  • Forced return to DRC of combatants who were voluntarily repatriated to Rwanda by the MONUC, with the specific mission to massacre Congolese civilians and put the blame on Rwandan politico-military groups;
  • Mental and physical torture and persecution of repatriated combatants;
  •  Attempts to attack the Kasiki regroupment site. The attacks were stopped by the MONUC at 30 km of Kasiki in August 2008 and again in November 2008;
  •  Forcing Rwandans to emigrate to the DRC and occupy land and businesses of the Congolese natives;
  • Creating parallel administrations aimed at uprooting Congolese communities.


During the ceremonies in Kasiki, Rwandan refugees launched a solemn call to General Paul Kagame to open doors and welcome Rwandan refugees.

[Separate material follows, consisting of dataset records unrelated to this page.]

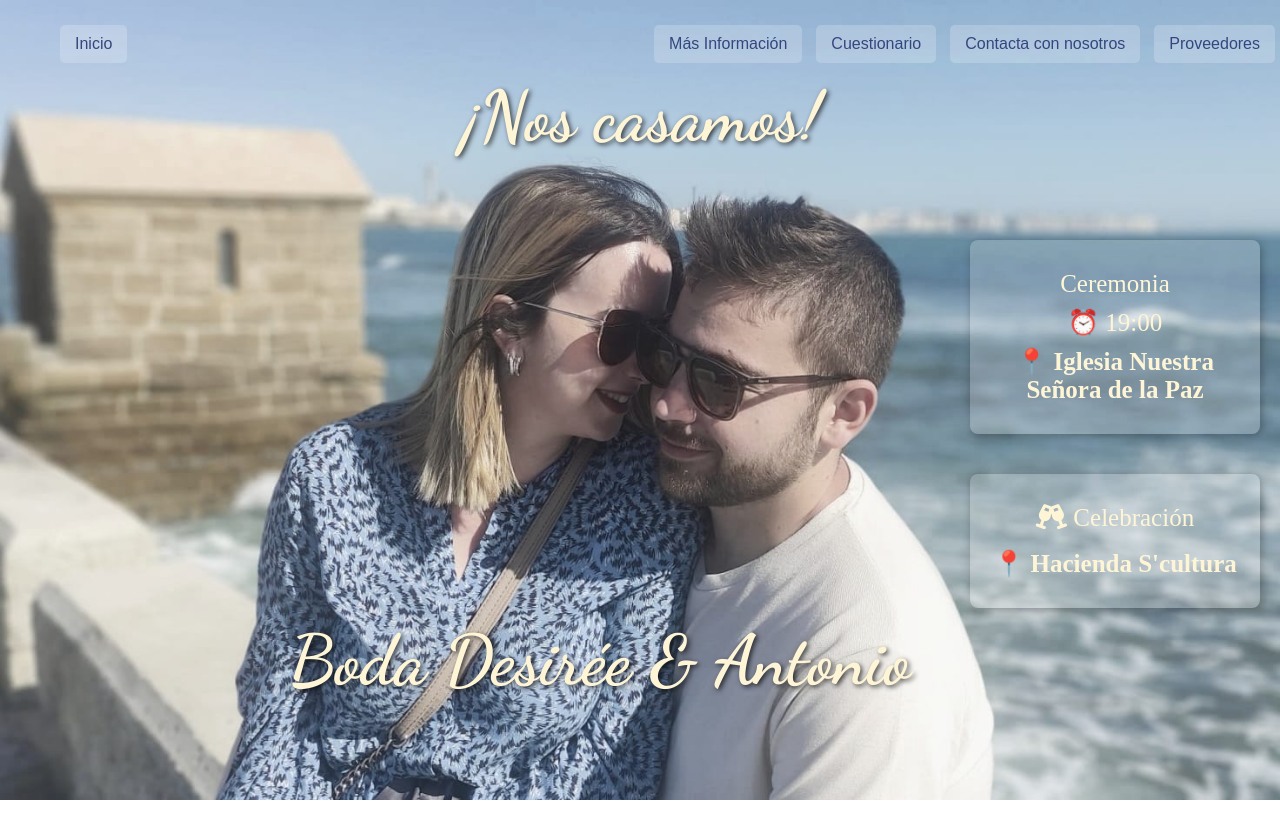
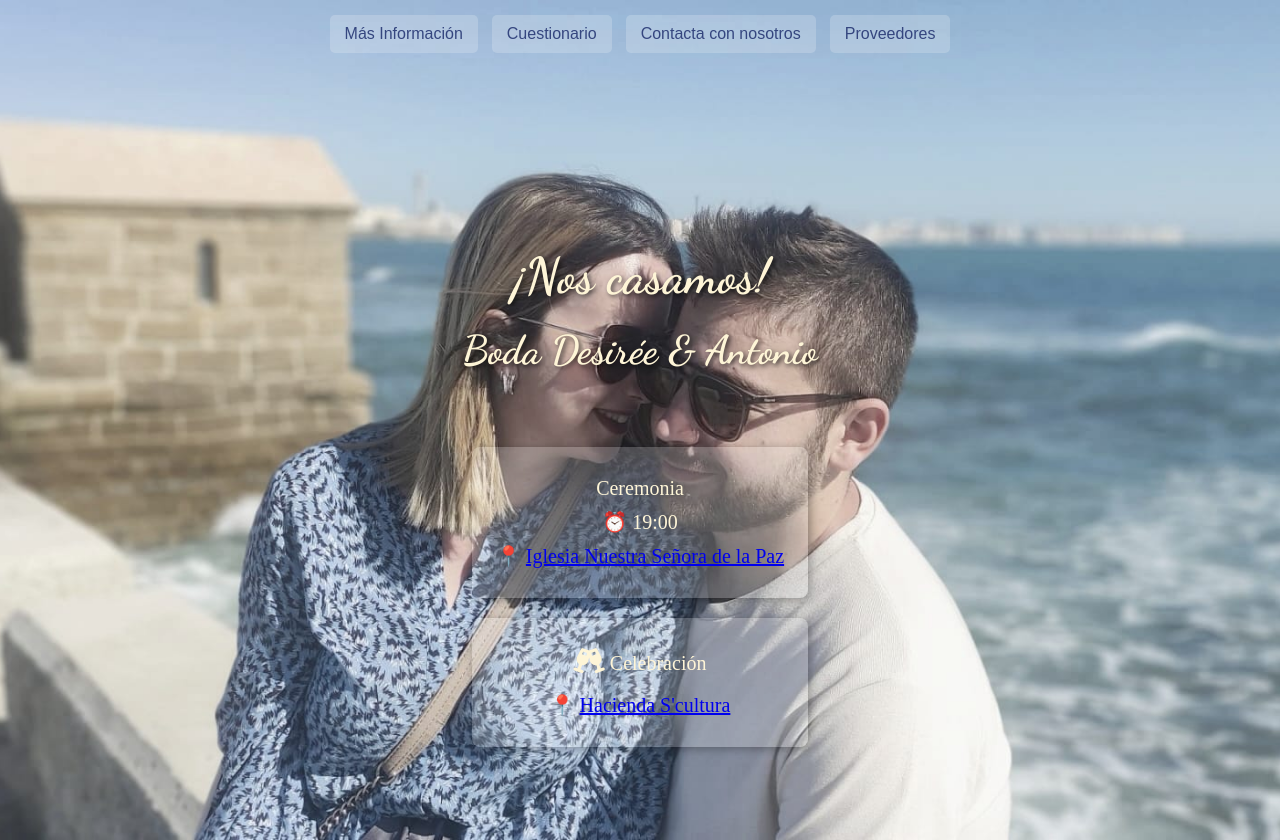
Before and after one commit to anmodenu/boda_d-A, a plain HTML site: page index.html in a window 1280 px wide. Before the commit the page ends 800 px from the top, so only its background shows below. Drawn offline with Linux system fonts and the light colour scheme.

Commit message:
Add files via upload

```diff
--- a/index.html
+++ b/index.html
@@ -4,12 +4,12 @@
     <meta charset="UTF-8">
     <meta name="viewport" content="width=device-width, initial-scale=1.0">
     <title>Boda Desirée & Antonio</title>
-    <link rel="stylesheet" href="styles.css">
+    <link rel="stylesheet" href="styles_2.css">
     <link rel="stylesheet" href="https://cdnjs.cloudflare.com/ajax/libs/font-awesome/6.4.2/css/all.min.css">
 </head>
 <body>
     <header>
-        <button onclick="location.href='#sobre-nosotros'" class="header-button">Inicio</button>
+        <!--<button onclick="location.href='#sobre-nosotros'" class="header-button">Inicio</button>-->
         <div>
             <button onclick="location.href='mas-informacion.html'" class="header-button">Más Información</button>
             <button onclick="location.href='https://docs.google.com/forms/d/e/1FAIpQLSd4koUc5r5aNy5UA34RPRHkDl_0RjOBUMPb8SJG5l8-GA4YGw/viewform?usp=header'" class="header-button">Cuestionario</button>
--- /dev/null
+++ b/styles_2.css
@@ -0,0 +1,125 @@
+@import url('https://fonts.googleapis.com/css2?family=Dancing+Script:wght@400;700&display=swap');
+
+body {
+    background: url('imagen_boda.jpeg') no-repeat center center/cover;
+    min-height: 100vh;
+    margin: 0;
+    display: flex;
+    flex-direction: column;
+    justify-content: center;
+    align-items: center;
+    text-align: center;
+    color: #FEF5D7;
+    padding: 20px;
+}
+
+header {
+    position: fixed;
+    top: 0;
+    width: 100%;
+    display: flex;
+    flex-direction: column;
+    align-items: center;
+    background: transparent; /* <- Cambiado a transparente */
+    padding: 10px 0;
+    z-index: 100;
+}
+
+.header-button {
+    background-color: rgba(255, 255, 255, 0.2);
+    border: none;
+    padding: 10px 15px;
+    color: #35467F;
+    font-size: 16px;
+    cursor: pointer;
+    margin: 5px;
+    border-radius: 5px;
+}
+
+.header-button:hover {
+    background-color: rgba(255, 255, 255, 0.4);
+}
+
+.central-content {
+    display: flex;
+    flex-direction: column;
+    align-items: center;
+    justify-content: center;
+    margin-top: 100px;
+    padding: 20px;
+}
+
+h1, h2 {
+    font-family: 'Dancing Script', cursive;
+    text-shadow: 2px 2px 5px rgba(0, 0, 0, 0.7);
+}
+
+h1 {
+    font-size: 50px;
+    margin-bottom: 10px;
+}
+
+h2 {
+    font-size: 40px;
+    margin-top: 10px;
+}
+
+.panels-container {
+    display: flex;
+    flex-direction: column;
+    align-items: center;
+    gap: 20px;
+    margin-top: 20px;
+}
+
+.panel-left, .panel-right {
+    width: 90%;
+    max-width: 400px;
+    padding: 20px;
+    background-color: rgba(255, 255, 255, 0.2);
+    border-radius: 8px;
+    box-shadow: 2px 2px 10px rgba(0, 0, 0, 0.3);
+    text-align: center;
+}
+
+.panel-left p, .panel-right p {
+    font-size: 20px;
+    margin: 10px 0;
+}
+
+.icon {
+    font-size: 25px;
+    margin-bottom: 10px;
+    color: #FEF5D7;
+}
+
+/* Estilos específicos para móviles */
+@media (max-width: 768px) {
+    body {
+        padding: 10px;
+        background-size: cover;
+    }
+
+    .header-button {
+        font-size: 14px;
+        padding: 8px 12px;
+    }
+
+    .central-content {
+        margin-top: 120px;
+    }
+
+    h1 {
+        font-size: 40px;
+    }
+
+    h2 {
+        font-size: 30px;
+    }
+
+    .panel-left, .panel-right {
+        width: 100%;
+        max-width: 90%;
+        padding: 15px;
+    }
+}
```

To this resounding call General Kagame and his proxy Nkunda, have opposed a deafening thunder of bombs, the roaring of tanks, and an unprecedented show of force, brutality and bloodshed on the DRC territory. The resumption of conflict in the DRC without heeding the call of the refugees has sent a clear message to these Rwandan Refugees: “the doors to your country remain closed, you have no rights of citizenship, and your life is worthless.


By signing the December agreement, the DRC government gave more ammunitions to the RPF, the Congolese people once again lost, and the Congolese government capitulated. By signing the agreements, the DRC government has betrayed the 4.5 millions Congolese victims of the RPF genocidal rampage, the Congolese integrity, and the Rwandan refugees who helped the Kabila dynasty stay in power when everybody else had abandoned them.


Note: Felicien Kanyamibwa, PhD., MqBA, is a Co-Founder of Organization for Peace, Justice and Development in Rwanda (OPJDR),  a US-based non-profit organization.

©Copyright 2009, Felicien Kanyamibwa.